Fucshia

Located at the bottom section of the left-side Toolbar. Represents PBR maps generation. In the Dock viewer, when any of the PBR maps is selected, the border will also turn Fucshia.

PBR Maps: What are they and how do they work?

Maps

Color (Albedo)

A flat light image file that has been adjusted to remove shading, lighting, shadows, etc. This file determines the color of your texture and can be exported into other 3D tools for color finetuning if needed.

Normal

A normal map will add texture depth and can help create high detail bumps and dents.

Height (Displacement)

Similar to a normal map, the height/displacement map provides depth information for your texture. However, it creates more dramatic surface depth renderings as it actually adds data to the 3D mesh.

Ambient Occlusion

An AO map adds shadows to occluded portions of the texture with crevices, adding more realistic details.

Roughness

A roughness map determines how rough or smooth a texture is and how light is spread across your surface.

Metalness

A metalness map determines how much a surface reflects its surroundings.

Please reference Generate PBR Maps documentation for more detail.

Poly’s AI Engine

AI vs procedural texture generation

Before Poly’s innovative AI-driven design process, most professional texture artists and 3D designers would use tools that leverage procedural (node-based) 3D design tools. These tools require designers to create a “rule-based” strategy for generating a texture. These systems can create extremely high quality work, but each texture takes hours, days, or longer to fully define. In addition, procedural tools are notoriously bad at organic and unstructured textures such as a forest floor, or wood grain.

Poly’s texture tool can provide artists with a different approach to texture generation that’s easy and can create incredibly high quality outputs. For some use cases, though, a procedural system is still preferable to Poly’s AI-driven process. Which to use and when is up to you, but we are constantly pushing the boundaries of what is possible with AI so we hope you give our process a try!

AI training and data

Poly’s generative AI was trained with a diverse database of proprietary images and textures so that our AI has learned what textures ‘are’, what an object ‘is’, what a certain style represents, amongst many other concepts.

📌 For each generation, our AI will produce 4 low-res (512 by 512) texture patches that addresses your prompt to its best understanding. This is why it’s important to write complex prompts in as specific and descriptive phrases as possible.

Differences between Poly and other AI tools

Unlike other generative AI tools (Dall-E, Midjourney, etc.), Poly has been designed specifically for textures.
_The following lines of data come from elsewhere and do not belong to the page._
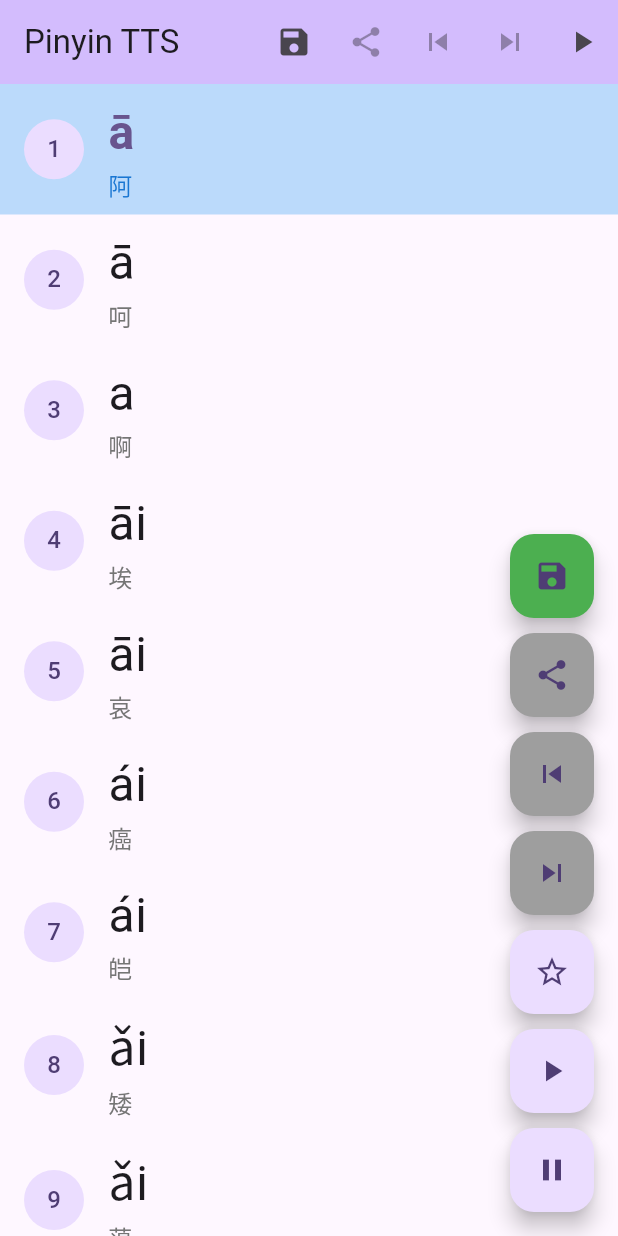
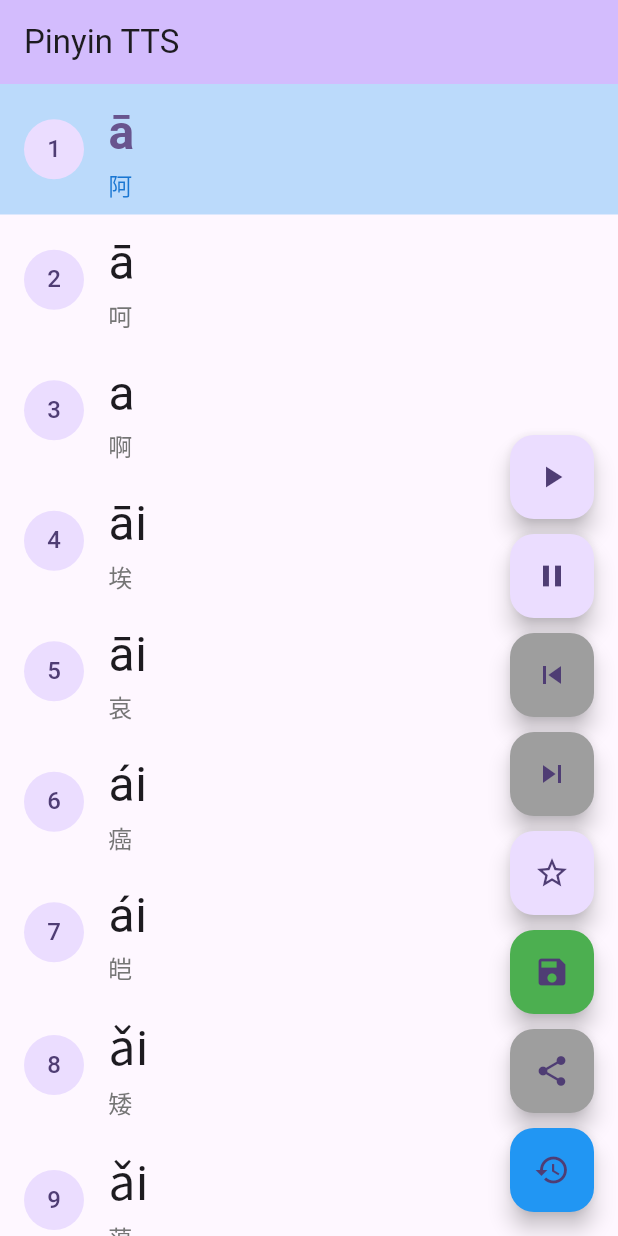
Before and after one commit to suikan4github/pinyin_tts, a Flutter app: the screen it shows after launch, on a phone screen of 412 x 824 dp. Run offline on Flutter 3.47's test engine with Material 3 defaults, Android fonts, the phone set to English and light mode, and no system bars; our stand-ins replace flutter_tts, share_plus.

Commit message:
Add restore functionality to the app.

```diff
--- a/lib/main.dart
+++ b/lib/main.dart
@@ -243,6 +243,71 @@
     }
   }
 
+  Future<void> restoreMarkedItemsFromFile() async {
+    try {
+      setState(() {
+        isSaving = true; // ローディング表示に使用
+      });
+
+      final directory = await getApplicationDocumentsDirectory();
+      const fileName = 'pinyin_marked_characters.txt';
+      final file = File('${directory.path}/$fileName');
+
+      // デバッグ情報: ディレクトリ内のファイル一覧を表示
+      final directoryContents = await directory.list().toList();
+      final fileNames = directoryContents
+          .where((entity) => entity is File)
+          .map((entity) => entity.path.split('/').last)
+          .toList();
+
+      if (!await file.exists()) {
+        throw Exception(
+          '保存されたファイルが見つかりません\n'
+          'ファイルパス: ${file.path}\n'
+          'ディレクトリ内のファイル: ${fileNames.join(", ")}\n'
+          'まず保存してから復元を試してください。',
+        );
+      }
+
+      final content = await file.readAsString();
+      final savedCharacters = content
+          .split('\n')
+          .where((line) => line.trim().isNotEmpty)
+          .toList();
+
+      // 現在のリストから該当する漢字を探してマーク
+      final newMarkedItems = <int>{};
+      for (int i = 0; i < hanziList.length; i++) {
+        if (savedCharacters.contains(hanziList[i].simplified)) {
+          newMarkedItems.add(i);
+        }
+      }
+
+      setState(() {
+        markedItems = newMarkedItems;
+      });
+
+      ScaffoldMessenger.of(context).showSnackBar(
+        SnackBar(
+          content: Text(
+            'マークを復元しました (${newMarkedItems.length}個)\n元ファイル: ${savedCharacters.length}文字',
+          ),
+        ),
+      );
+    } catch (e) {
+      ScaffoldMessenger.of(context).showSnackBar(
+        SnackBar(
+          content: Text('復元に失敗しました: $e'),
+          duration: const Duration(seconds: 5),
+        ),
+      );
+    } finally {
+      setState(() {
+        isSaving = false;
+      });
+    }
+  }
+
   void goToNextMarkedItem() {
     if (markedItems.isEmpty) return;
 
@@ -302,40 +367,6 @@
       appBar: AppBar(
         backgroundColor: Theme.of(context).colorScheme.inversePrimary,
         title: Text(widget.title),
-        actions: [
-          IconButton(
-            onPressed: isSaving ? null : saveMarkedItemsToFile,
-            icon: isSaving
-                ? const SizedBox(
-                    width: 20,
-                    height: 20,
-                    child: CircularProgressIndicator(strokeWidth: 2),
-                  )
-                : const Icon(Icons.save),
-            tooltip: 'Save Marked Items',
-          ),
-          IconButton(
-            onPressed: lastSavedFilePath != null
-                ? () => shareFile(lastSavedFilePath!)
-                : null,
-            icon: const Icon(Icons.share),
-            tooltip: 'Share Last Saved File',
-          ),
-          IconButton(
-            onPressed: markedItems.isEmpty ? null : goToPreviousMarkedItem,
-            icon: const Icon(Icons.skip_previous),
-            tooltip: 'Previous Marked Item',
-          ),
-          IconButton(
-            onPressed: markedItems.isEmpty ? null : goToNextMarkedItem,
-            icon: const Icon(Icons.skip_next),
-            tooltip: 'Next Marked Item',
-          ),
-          IconButton(
-            onPressed: isPlaying && !isPaused ? pausePlaying : startPlaying,
-            icon: Icon(isPlaying && !isPaused ? Icons.pause : Icons.play_arrow),
-          ),
-        ],
       ),
       body: hanziList.isEmpty
           ? const Center(child: CircularProgressIndicator())
@@ -388,30 +419,17 @@
         mainAxisAlignment: MainAxisAlignment.end,
         children: [
           FloatingActionButton(
-            heroTag: "save",
-            onPressed: isSaving ? null : saveMarkedItemsToFile,
-            tooltip: 'Save Marked Items',
-            backgroundColor: isSaving ? Colors.grey : Colors.green,
-            child: isSaving
-                ? const SizedBox(
-                    width: 20,
-                    height: 20,
-                    child: CircularProgressIndicator(
-                      strokeWidth: 2,
-                      color: Colors.white,
-                    ),
-                  )
-                : const Icon(Icons.save),
+            heroTag: "start",
+            onPressed: startPlaying,
+            tooltip: 'Start',
+            child: const Icon(Icons.play_arrow),
           ),
           const SizedBox(height: 10),
           FloatingActionButton(
-            heroTag: "share",
-            onPressed: lastSavedFilePath != null
-                ? () => shareFile(lastSavedFilePath!)
-                : null,
-            tooltip: 'Share Last Saved File',
-            backgroundColor: lastSavedFilePath != null ? null : Colors.grey,
-            child: const Icon(Icons.share),
+            heroTag: "pause",
+            onPressed: pausePlaying,
+            tooltip: 'Pause',
+            child: const Icon(Icons.pause),
           ),
           const SizedBox(height: 10),
           FloatingActionButton(
@@ -444,18 +462,40 @@
             ),
           ),
           const SizedBox(height: 10),
+
           FloatingActionButton(
-            heroTag: "start",
-            onPressed: startPlaying,
-            tooltip: 'Start',
-            child: const Icon(Icons.play_arrow),
+            heroTag: "save",
+            onPressed: isSaving ? null : saveMarkedItemsToFile,
+            tooltip: 'Save Marked Items',
+            backgroundColor: isSaving ? Colors.grey : Colors.green,
+            child: isSaving
+                ? const SizedBox(
+                    width: 20,
+                    height: 20,
+                    child: CircularProgressIndicator(
+                      strokeWidth: 2,
+                      color: Colors.white,
+                    ),
+                  )
+                : const Icon(Icons.save),
           ),
           const SizedBox(height: 10),
           FloatingActionButton(
-            heroTag: "pause",
-            onPressed: pausePlaying,
-            tooltip: 'Pause',
-            child: const Icon(Icons.pause),
+            heroTag: "share",
+            onPressed: lastSavedFilePath != null
+                ? () => shareFile(lastSavedFilePath!)
+                : null,
+            tooltip: 'Share Last Saved File',
+            backgroundColor: lastSavedFilePath != null ? null : Colors.grey,
+            child: const Icon(Icons.share),
+          ),
+          const SizedBox(height: 10),
+          FloatingActionButton(
+            heroTag: "restore",
+            onPressed: isSaving ? null : restoreMarkedItemsFromFile,
+            tooltip: 'Restore Marked Items',
+            backgroundColor: isSaving ? Colors.grey : Colors.blue,
+            child: const Icon(Icons.restore),
           ),
         ],
       ),
```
That’s why we have built an entire workflow to assist creators to generate textures that could be immediately applied to renderings without too much manual processing.

From the 512 by 512 low-res outputs directly generated by AI, we have trained various models to make them seamless, upscale them to HD (8K and beyond), and generate 32-bit PBR maps based on different types of materials.